Much has been said about the disparity in the world's response to the crisis in Kosovo and to equally desperate situations in other regions, particularly in Africa.
The point was underscored last week by an appeal from Sadako Ogata, the UN High Commissioner for Refugees. She toured refugee camps holding many thousands of Rwandans, Burundians, Angolans, and others - part of some 3.3 million refugees across the continent. Her plea: More resources are needed to help relieve the suffering of these people, victims of conflicts that in many cases have dragged on for years.
Ms. Ogata's words were bolstered by a Human Rights Watch report that zeroed in on Sierra Leone, in West Africa. The accounts of murder, torture, and rape there are as horrific as anything coming out of Kosovo. After eight years of war, more than 50,000 are dead and 1 million displaced.
The inequities in international response are not simply a matter of apathy or of racism. The conflict in the Balkans is on the doorstep of the most powerful alliance in the world, whose mandate is peace in Europe. NATO members can bring to bear a huge concentration of resources, military and economic.
Sub-Saharan Africa has few such resources and relatively little political cohesion among its countries. Existing regional associations could do more to alleviate the tensions that lead to war, rights abuses, and refugee flows. Nigeria and others have undertaken some peacekeeping missions with at least partial success.
But international attention is a needed catalyst in Africa. In the past, the United Nations helped end conflicts in Namibia and Mozambique and set the stage for lasting peace. It remains indispensable, both to peacemaking and refugee relief.
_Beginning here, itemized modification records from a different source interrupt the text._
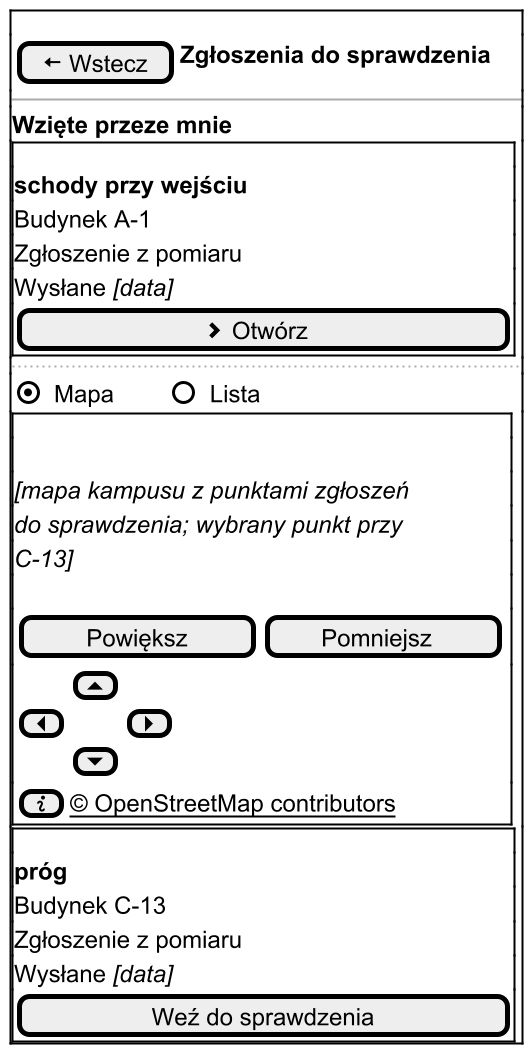
This is docs/docs/_generated/m-r1-kolejka-weryfikacji-mapa.png from dostepny-kampus/dostepny-kampus, a PlantUML export, as it was before one commit.
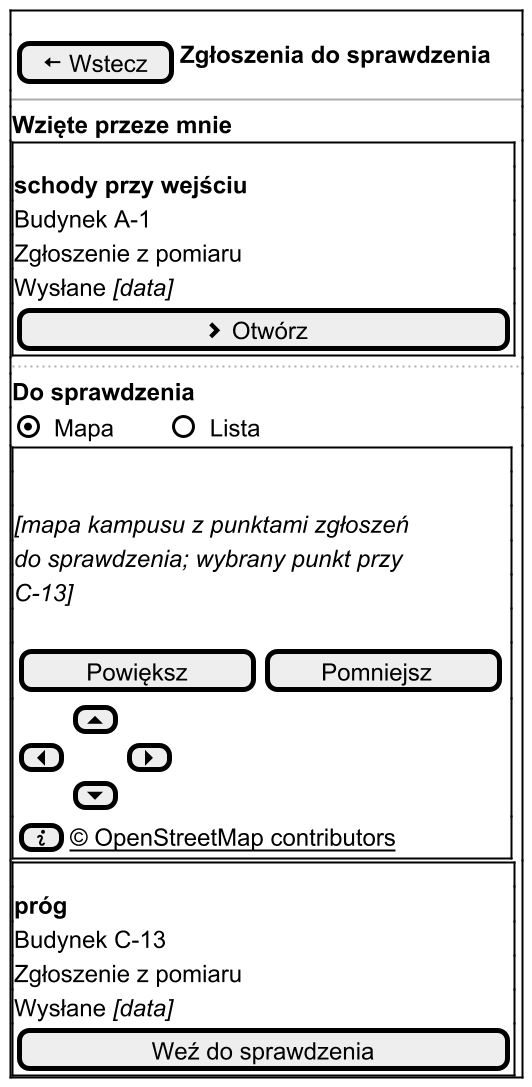
Later version of the same file.

Diff of the diagram source:
```diff
@@ -14,6 +14,7 @@
 $przycisk("Otwórz", "chevron-right")
 }
 ..
+<b>Do sprawdzenia</b>
 $przelacznik("Mapa", "Lista", 1)
 $mapa("mapa kampusu z punktami zgłoszeń do sprawdzenia; wybrany punkt przy C-13", "", "info")
 $ramka()
```
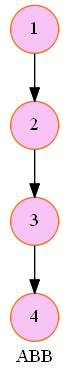
Earlier version of the Graphviz export ABB.png (jeani-rodas97/EDD_2S2020_201404421). Its source is kept beside it as ABB.dot.
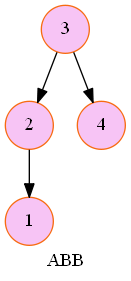
The same diagram one commit later.

The edit, as a diff of the source:
```diff
@@ -2,8 +2,9 @@
  rankdir=TB;
  label = "ABB"
  node [shape = circle, style=filled, color="#F76B11", fillcolor= "#F7C4F5" ];
+1
+2->1
+3->2
 4
 3->4
-2->3
-1->2
 }
```
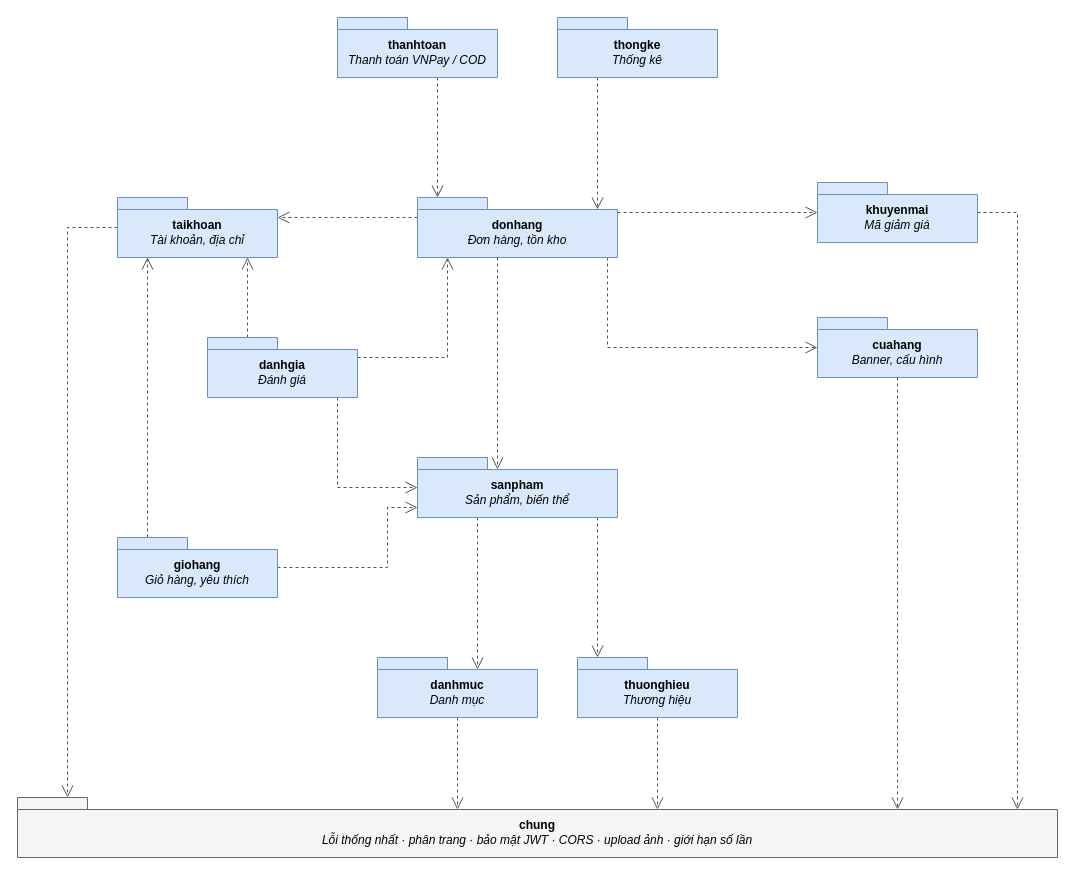
Above: docs/thiet-ke/03_so_do_goi.drawio in phdinh254/TechGear (draw.io), before the change. Source tidied: cells renumbered, new cells numbered last; positions are measured from the earlier drawing's top-left corner, leaving out a move shared by most shapes. Both pictures are drawn from the tidied source at 100%, with x=0, y=0 at pixel (17, 17).
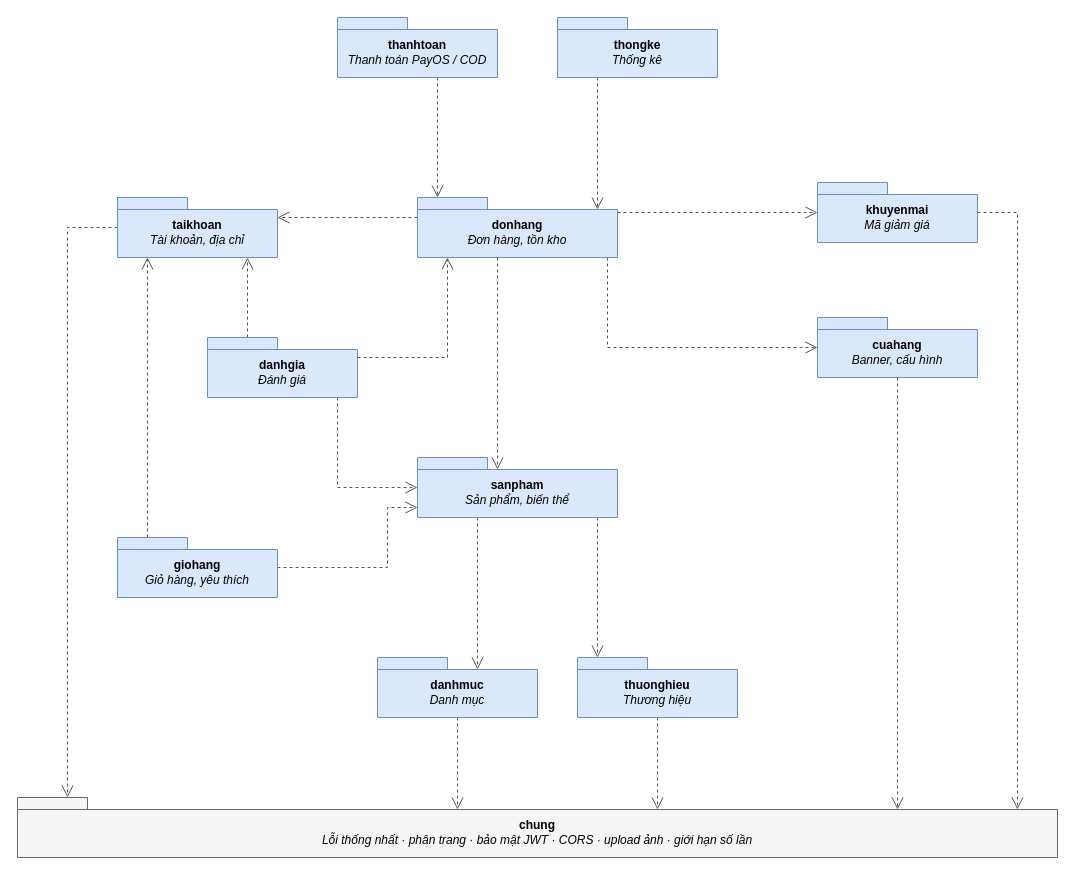
After the change.

The edit, as a diff of the source:
```diff
@@
-    <mxCell id="20" value="&lt;b&gt;thanhtoan&lt;/b&gt;&lt;br&gt;&lt;i&gt;Thanh toán VNPay / COD&lt;/i&gt;" style="shape=folder;tabWidth=70;tabHeight=12;tabPosition=left;html=1;whiteSpace=wrap;fontSize=12;fontStyle=0;spacingTop=10;fillColor=#dae8fc;strokeColor=#6c8ebf;" parent="1" vertex="1">
+    <mxCell id="20" value="&lt;b&gt;thanhtoan&lt;/b&gt;&lt;br&gt;&lt;i&gt;Thanh toán PayOS / COD&lt;/i&gt;" style="shape=folder;tabWidth=70;tabHeight=12;tabPosition=left;html=1;whiteSpace=wrap;fontSize=12;fontStyle=0;spacingTop=10;fillColor=#dae8fc;strokeColor=#6c8ebf;" parent="1" vertex="1">
       <mxGeometry x="320" width="160" height="60" as="geometry" />
     </mxCell>
```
But it can only do as much as the political will and pooled resources of its most powerful members allow. They should refocus their attention on Africa.